--- Data extract Enclosed Below ---

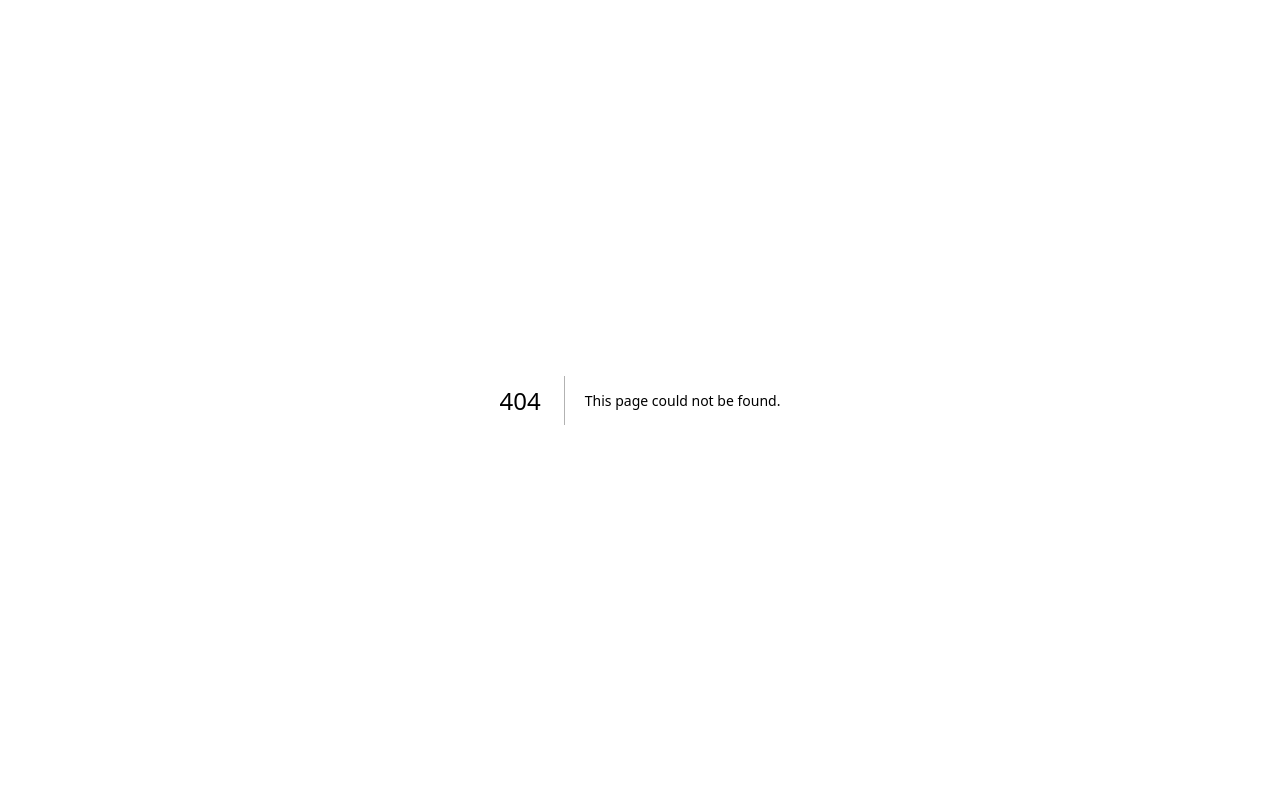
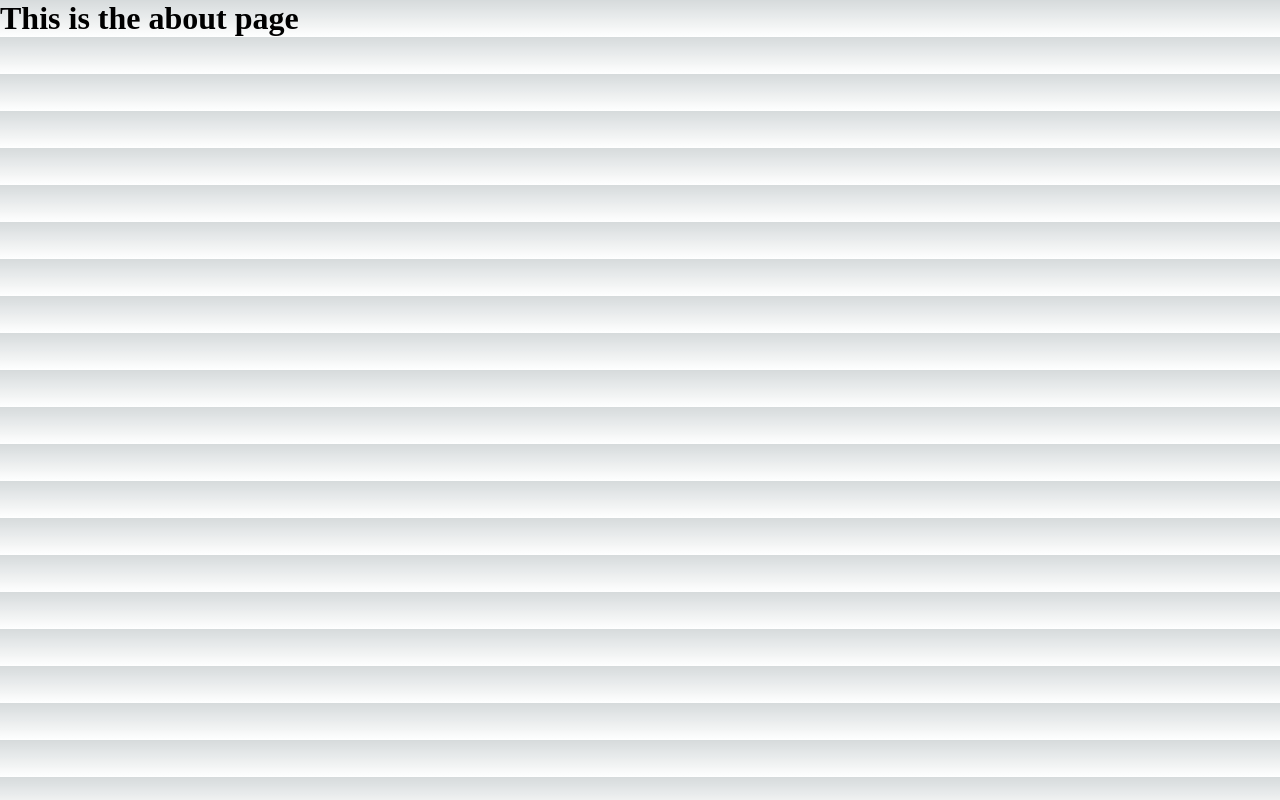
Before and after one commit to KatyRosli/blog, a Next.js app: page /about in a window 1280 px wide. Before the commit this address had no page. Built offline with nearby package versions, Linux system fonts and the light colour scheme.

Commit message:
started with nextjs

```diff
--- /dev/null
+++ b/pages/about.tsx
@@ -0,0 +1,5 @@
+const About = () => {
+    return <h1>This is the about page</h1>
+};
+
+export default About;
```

--- End of Enclosed Data extract ---
--- Data extract Enclosed Below ---

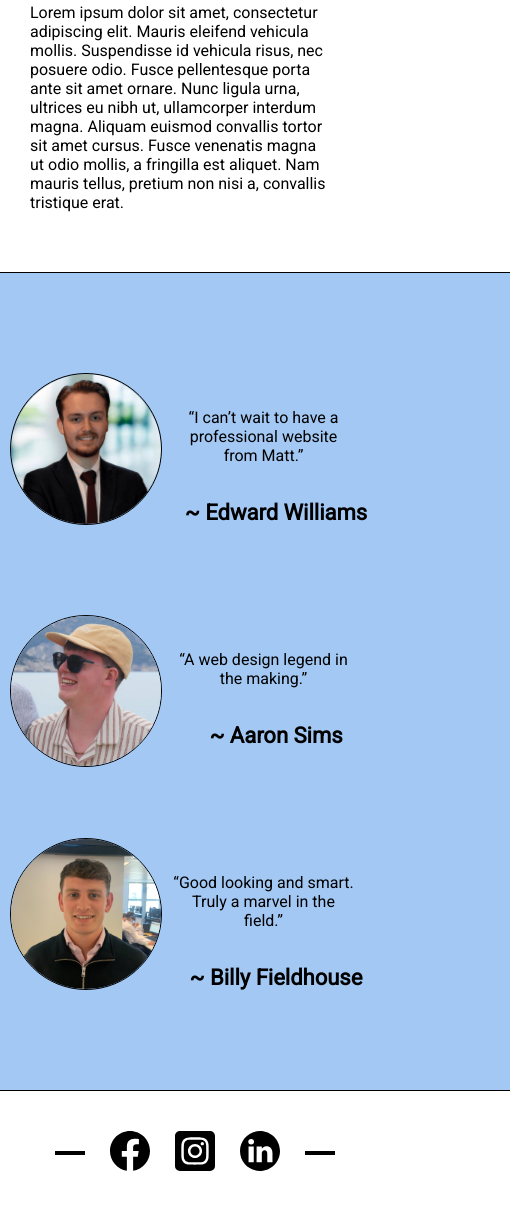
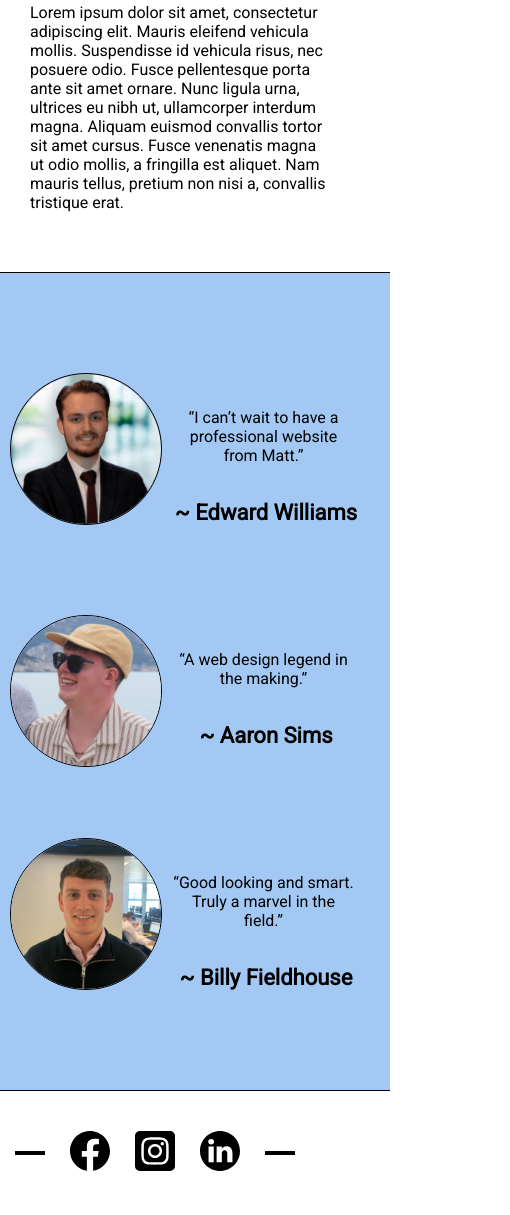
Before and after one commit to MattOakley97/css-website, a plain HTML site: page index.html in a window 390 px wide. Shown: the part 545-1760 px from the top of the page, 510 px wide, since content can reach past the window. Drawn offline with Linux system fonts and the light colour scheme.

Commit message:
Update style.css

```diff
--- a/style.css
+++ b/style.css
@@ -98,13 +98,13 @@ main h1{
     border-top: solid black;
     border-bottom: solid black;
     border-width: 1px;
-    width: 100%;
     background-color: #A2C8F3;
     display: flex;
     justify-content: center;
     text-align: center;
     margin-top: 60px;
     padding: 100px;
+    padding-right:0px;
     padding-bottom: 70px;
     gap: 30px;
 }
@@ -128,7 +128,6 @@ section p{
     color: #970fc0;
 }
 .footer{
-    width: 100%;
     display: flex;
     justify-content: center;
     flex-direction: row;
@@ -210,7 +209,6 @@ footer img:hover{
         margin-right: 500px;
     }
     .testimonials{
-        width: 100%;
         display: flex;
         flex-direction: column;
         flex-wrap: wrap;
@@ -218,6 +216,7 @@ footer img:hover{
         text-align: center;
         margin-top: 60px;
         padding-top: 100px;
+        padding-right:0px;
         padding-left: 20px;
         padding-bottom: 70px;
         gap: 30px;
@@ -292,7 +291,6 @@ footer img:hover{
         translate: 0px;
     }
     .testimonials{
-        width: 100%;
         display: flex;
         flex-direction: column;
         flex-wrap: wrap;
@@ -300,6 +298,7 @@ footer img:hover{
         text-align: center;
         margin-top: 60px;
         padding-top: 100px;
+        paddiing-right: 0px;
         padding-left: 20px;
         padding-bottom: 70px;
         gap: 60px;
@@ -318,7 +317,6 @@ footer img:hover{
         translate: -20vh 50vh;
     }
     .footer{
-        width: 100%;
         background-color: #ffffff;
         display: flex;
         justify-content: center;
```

--- End of Enclosed Data extract ---

| Your objective |
Copy each line of the listing that holds the word "footer".

| Solution for this exercise |
 .footer{
@@ -210,7 +209,6 @@ footer img:hover{
@@ -218,6 +216,7 @@ footer img:hover{
@@ -292,7 +291,6 @@ footer img:hover{
@@ -300,6 +298,7 @@ footer img:hover{
@@ -318,7 +317,6 @@ footer img:hover{
     .footer{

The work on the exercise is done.